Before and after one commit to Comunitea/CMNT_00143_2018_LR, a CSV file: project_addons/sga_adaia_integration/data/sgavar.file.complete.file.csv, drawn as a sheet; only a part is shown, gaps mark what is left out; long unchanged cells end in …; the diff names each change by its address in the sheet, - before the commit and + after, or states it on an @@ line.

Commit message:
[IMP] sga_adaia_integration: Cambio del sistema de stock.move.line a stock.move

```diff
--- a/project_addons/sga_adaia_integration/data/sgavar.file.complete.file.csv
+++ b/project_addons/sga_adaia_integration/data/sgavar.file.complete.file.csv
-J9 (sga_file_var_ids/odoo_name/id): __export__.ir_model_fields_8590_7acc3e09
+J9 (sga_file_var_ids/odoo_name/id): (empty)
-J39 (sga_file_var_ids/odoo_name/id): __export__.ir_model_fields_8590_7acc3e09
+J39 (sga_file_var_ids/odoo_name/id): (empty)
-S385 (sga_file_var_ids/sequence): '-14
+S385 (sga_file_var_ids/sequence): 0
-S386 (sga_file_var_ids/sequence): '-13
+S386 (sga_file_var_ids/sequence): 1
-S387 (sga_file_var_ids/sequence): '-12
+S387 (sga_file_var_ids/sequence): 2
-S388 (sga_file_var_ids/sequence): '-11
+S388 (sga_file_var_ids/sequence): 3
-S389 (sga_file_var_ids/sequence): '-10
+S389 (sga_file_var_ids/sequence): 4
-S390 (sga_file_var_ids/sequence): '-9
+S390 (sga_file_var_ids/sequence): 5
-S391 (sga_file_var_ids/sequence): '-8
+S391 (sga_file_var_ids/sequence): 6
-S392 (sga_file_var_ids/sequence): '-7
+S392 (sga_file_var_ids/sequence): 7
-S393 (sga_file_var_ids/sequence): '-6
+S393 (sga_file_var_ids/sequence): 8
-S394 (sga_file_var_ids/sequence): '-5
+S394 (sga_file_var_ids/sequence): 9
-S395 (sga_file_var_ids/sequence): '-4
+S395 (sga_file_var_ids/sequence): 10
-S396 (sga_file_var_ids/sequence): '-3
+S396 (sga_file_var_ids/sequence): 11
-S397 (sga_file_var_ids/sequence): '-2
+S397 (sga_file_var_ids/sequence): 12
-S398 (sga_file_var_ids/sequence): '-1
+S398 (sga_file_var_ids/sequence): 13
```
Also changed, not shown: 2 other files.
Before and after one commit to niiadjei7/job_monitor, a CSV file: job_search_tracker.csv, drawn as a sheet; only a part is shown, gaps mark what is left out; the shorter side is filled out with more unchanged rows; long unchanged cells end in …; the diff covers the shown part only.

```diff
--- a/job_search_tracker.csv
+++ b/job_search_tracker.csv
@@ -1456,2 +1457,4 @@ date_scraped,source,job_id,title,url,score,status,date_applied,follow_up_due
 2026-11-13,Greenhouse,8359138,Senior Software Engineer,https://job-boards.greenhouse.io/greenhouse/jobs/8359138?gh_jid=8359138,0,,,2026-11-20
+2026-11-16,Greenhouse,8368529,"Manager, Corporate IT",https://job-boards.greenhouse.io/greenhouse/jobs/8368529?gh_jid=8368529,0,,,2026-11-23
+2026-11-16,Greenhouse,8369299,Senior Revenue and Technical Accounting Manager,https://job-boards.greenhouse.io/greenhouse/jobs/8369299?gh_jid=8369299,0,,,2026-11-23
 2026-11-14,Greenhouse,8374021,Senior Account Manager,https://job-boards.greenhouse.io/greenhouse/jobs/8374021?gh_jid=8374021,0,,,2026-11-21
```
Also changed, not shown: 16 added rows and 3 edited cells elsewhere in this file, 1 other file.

*REQUIREMENT*: The full set of records is to be written out once more, word for word.

*COMPLETED EXERCISE*:
Before and after one commit to Comunitea/CMNT_00143_2018_LR, a CSV file: project_addons/sga_adaia_integration/data/sgavar.file.complete.file.csv, drawn as a sheet; only a part is shown, gaps mark what is left out; long unchanged cells end in …; the diff names each change by its address in the sheet, - before the commit and + after, or states it on an @@ line.

Commit message:
[IMP] sga_adaia_integration: Cambio del sistema de stock.move.line a stock.move

```diff
--- a/project_addons/sga_adaia_integration/data/sgavar.file.complete.file.csv
+++ b/project_addons/sga_adaia_integration/data/sgavar.file.complete.file.csv
-J9 (sga_file_var_ids/odoo_name/id): __export__.ir_model_fields_8590_7acc3e09
+J9 (sga_file_var_ids/odoo_name/id): (empty)
-J39 (sga_file_var_ids/odoo_name/id): __export__.ir_model_fields_8590_7acc3e09
+J39 (sga_file_var_ids/odoo_name/id): (empty)
-S385 (sga_file_var_ids/sequence): '-14
+S385 (sga_file_var_ids/sequence): 0
-S386 (sga_file_var_ids/sequence): '-13
+S386 (sga_file_var_ids/sequence): 1
-S387 (sga_file_var_ids/sequence): '-12
+S387 (sga_file_var_ids/sequence): 2
-S388 (sga_file_var_ids/sequence): '-11
+S388 (sga_file_var_ids/sequence): 3
-S389 (sga_file_var_ids/sequence): '-10
+S389 (sga_file_var_ids/sequence): 4
-S390 (sga_file_var_ids/sequence): '-9
+S390 (sga_file_var_ids/sequence): 5
-S391 (sga_file_var_ids/sequence): '-8
+S391 (sga_file_var_ids/sequence): 6
-S392 (sga_file_var_ids/sequence): '-7
+S392 (sga_file_var_ids/sequence): 7
-S393 (sga_file_var_ids/sequence): '-6
+S393 (sga_file_var_ids/sequence): 8
-S394 (sga_file_var_ids/sequence): '-5
+S394 (sga_file_var_ids/sequence): 9
-S395 (sga_file_var_ids/sequence): '-4
+S395 (sga_file_var_ids/sequence): 10
-S396 (sga_file_var_ids/sequence): '-3
+S396 (sga_file_var_ids/sequence): 11
-S397 (sga_file_var_ids/sequence): '-2
+S397 (sga_file_var_ids/sequence): 12
-S398 (sga_file_var_ids/sequence): '-1
+S398 (sga_file_var_ids/sequence): 13
```
Also changed, not shown: 2 other files.
Before and after one commit to niiadjei7/job_monitor, a CSV file: job_search_tracker.csv, drawn as a sheet; only a part is shown, gaps mark what is left out; the shorter side is filled out with more unchanged rows; long unchanged cells end in …; the diff covers the shown part only.

```diff
--- a/job_search_tracker.csv
+++ b/job_search_tracker.csv
@@ -1456,2 +1457,4 @@ date_scraped,source,job_id,title,url,score,status,date_applied,follow_up_due
 2026-11-13,Greenhouse,8359138,Senior Software Engineer,https://job-boards.greenhouse.io/greenhouse/jobs/8359138?gh_jid=8359138,0,,,2026-11-20
+2026-11-16,Greenhouse,8368529,"Manager, Corporate IT",https://job-boards.greenhouse.io/greenhouse/jobs/8368529?gh_jid=8368529,0,,,2026-11-23
+2026-11-16,Greenhouse,8369299,Senior Revenue and Technical Accounting Manager,https://job-boards.greenhouse.io/greenhouse/jobs/8369299?gh_jid=8369299,0,,,2026-11-23
 2026-11-14,Greenhouse,8374021,Senior Account Manager,https://job-boards.greenhouse.io/greenhouse/jobs/8374021?gh_jid=8374021,0,,,2026-11-21
```
Also changed, not shown: 16 added rows and 3 edited cells elsewhere in this file, 1 other file.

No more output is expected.